By Elizabeth Sargeant
Toronto, Ontario -- July 5, 2019 - North America has been facing some extreme weather this year. From massive hail storms to the unforgiving and icy polar vortex, forest fires and flood, the climate has not been kind, and collision repairers across the continent have been reaping the benefits. While Canadians and Americans alike have to shovel unimaginably large piles of snow and sleet out from underneath their vehicles, collision repairers are now adapting to PDR systems, learning how to remove constellations of hailstone dents from a line-up of bumped and dinged vehicles.
Mitchell Industry Data has just released a new report focusing on the correlation between weather patterns and collision claims and what they've discovered from observing mostly Americans driving habits is that this year has not been so kind to cars.
According to the study, there is a significant spike in accident claims in months with high levels of precipitation or cold temperatures. There is also a spike in non-repairable vehicles, as the most intense accidents also occur during these months.
States such as Georgia experienced the highest amounts of rainfall since 2004 and also faced an incredibly high amount of claims. According to Mitchell Data, "[Georgia experienced a] 7% increase in average repairable severity while states with above average and average levels saw 6.22% and 5.19% increases respectively."

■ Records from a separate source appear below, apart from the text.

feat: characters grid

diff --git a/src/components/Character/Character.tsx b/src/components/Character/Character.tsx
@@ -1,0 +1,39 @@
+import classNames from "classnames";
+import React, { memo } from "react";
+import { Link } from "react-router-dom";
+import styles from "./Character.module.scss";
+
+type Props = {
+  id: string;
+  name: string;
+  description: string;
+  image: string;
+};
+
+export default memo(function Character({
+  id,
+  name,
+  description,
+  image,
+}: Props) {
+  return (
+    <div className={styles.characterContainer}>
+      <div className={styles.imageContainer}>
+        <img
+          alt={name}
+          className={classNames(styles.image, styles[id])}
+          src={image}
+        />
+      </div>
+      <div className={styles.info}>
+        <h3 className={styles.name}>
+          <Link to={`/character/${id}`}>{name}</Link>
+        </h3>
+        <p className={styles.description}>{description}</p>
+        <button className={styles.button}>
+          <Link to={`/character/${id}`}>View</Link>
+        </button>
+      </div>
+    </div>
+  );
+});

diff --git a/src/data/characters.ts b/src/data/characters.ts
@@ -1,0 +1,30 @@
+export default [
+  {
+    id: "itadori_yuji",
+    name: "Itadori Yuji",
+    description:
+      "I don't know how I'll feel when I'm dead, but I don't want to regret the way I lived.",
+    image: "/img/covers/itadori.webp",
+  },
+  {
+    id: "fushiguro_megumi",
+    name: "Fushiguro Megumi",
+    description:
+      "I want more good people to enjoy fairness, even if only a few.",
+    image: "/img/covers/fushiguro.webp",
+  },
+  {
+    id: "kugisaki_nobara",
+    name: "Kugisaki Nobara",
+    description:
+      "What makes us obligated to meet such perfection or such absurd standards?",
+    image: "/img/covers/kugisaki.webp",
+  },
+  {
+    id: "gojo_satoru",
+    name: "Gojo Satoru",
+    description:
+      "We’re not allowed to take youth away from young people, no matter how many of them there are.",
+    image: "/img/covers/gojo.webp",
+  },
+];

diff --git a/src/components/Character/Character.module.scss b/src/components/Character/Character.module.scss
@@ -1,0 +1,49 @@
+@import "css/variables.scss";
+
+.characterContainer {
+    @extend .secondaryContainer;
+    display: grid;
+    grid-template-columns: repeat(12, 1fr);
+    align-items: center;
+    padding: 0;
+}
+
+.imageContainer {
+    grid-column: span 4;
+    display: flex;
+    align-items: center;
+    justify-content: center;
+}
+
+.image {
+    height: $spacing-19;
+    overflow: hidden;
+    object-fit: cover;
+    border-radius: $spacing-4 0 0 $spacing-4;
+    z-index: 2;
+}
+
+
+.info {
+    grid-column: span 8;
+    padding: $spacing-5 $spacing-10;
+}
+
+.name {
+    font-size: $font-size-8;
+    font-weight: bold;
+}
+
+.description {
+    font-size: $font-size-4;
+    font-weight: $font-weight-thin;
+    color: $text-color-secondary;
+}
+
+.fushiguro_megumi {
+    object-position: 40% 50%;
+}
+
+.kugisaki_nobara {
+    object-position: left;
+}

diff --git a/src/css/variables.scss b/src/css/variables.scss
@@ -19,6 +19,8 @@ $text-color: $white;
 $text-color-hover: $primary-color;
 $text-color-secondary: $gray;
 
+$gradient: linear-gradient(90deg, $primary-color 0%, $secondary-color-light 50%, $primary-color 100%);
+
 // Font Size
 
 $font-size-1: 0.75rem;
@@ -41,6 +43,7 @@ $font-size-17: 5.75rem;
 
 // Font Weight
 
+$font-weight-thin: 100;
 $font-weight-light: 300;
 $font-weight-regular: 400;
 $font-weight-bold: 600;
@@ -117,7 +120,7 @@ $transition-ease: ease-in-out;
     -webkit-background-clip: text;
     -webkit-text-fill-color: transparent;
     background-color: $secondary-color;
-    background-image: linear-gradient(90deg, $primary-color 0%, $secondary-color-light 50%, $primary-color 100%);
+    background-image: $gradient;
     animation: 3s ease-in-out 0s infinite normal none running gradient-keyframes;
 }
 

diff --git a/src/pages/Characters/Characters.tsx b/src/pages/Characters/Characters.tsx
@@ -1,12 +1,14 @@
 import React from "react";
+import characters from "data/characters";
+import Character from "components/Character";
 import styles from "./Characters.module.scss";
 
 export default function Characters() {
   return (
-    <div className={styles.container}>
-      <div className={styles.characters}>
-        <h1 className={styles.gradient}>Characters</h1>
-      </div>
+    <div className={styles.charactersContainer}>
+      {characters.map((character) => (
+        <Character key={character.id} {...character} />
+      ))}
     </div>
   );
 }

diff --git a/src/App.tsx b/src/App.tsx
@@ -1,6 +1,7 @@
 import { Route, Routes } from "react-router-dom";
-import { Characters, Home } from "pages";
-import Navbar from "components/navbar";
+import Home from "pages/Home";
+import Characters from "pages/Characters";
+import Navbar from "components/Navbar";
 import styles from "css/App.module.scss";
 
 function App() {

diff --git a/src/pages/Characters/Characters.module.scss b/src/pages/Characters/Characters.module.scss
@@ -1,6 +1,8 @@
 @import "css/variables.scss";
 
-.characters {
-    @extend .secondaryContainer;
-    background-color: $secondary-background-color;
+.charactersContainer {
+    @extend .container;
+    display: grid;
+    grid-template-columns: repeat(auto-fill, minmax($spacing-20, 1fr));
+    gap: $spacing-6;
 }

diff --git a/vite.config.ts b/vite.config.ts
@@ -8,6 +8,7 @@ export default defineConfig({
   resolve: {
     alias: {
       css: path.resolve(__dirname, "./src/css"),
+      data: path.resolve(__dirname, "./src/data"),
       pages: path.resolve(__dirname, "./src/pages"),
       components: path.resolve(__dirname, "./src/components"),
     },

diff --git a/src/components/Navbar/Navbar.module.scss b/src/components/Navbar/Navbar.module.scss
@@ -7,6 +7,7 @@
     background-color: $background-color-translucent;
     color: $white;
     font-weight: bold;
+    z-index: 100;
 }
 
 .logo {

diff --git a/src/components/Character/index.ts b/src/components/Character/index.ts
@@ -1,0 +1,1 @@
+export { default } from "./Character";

Despite the rare high-levels of precipitation, it has been predicted that the heavy precipitation will continue in the next three months, and certainly won't be the last year repairers will have to deal with rainfall-related crashes.
Ryan Mandell the Director of Claims Performance for Mitchell’s Auto Physical Damage business unit believes auto insurers should take it upon themselves to warn drivers of the dangers.
"Forward-thinking insurance carriers may choose to provide updates - either through regular communications or targeted alerts - to their customers that inform them of the potential risks of driving during periods of inclement weather to help bring awareness to driver safety and thus potentially reduce overall claims exposure," Mandell reported.
"Stopping short of employing full-time meteorologists, auto insurance carriers must still be cognizant of weather patterns and forecasts outside of potential CAT events in order to appropriately set reserves and staffing levels."
For more information on collision and weather trends, click here and discover the future of driver safety.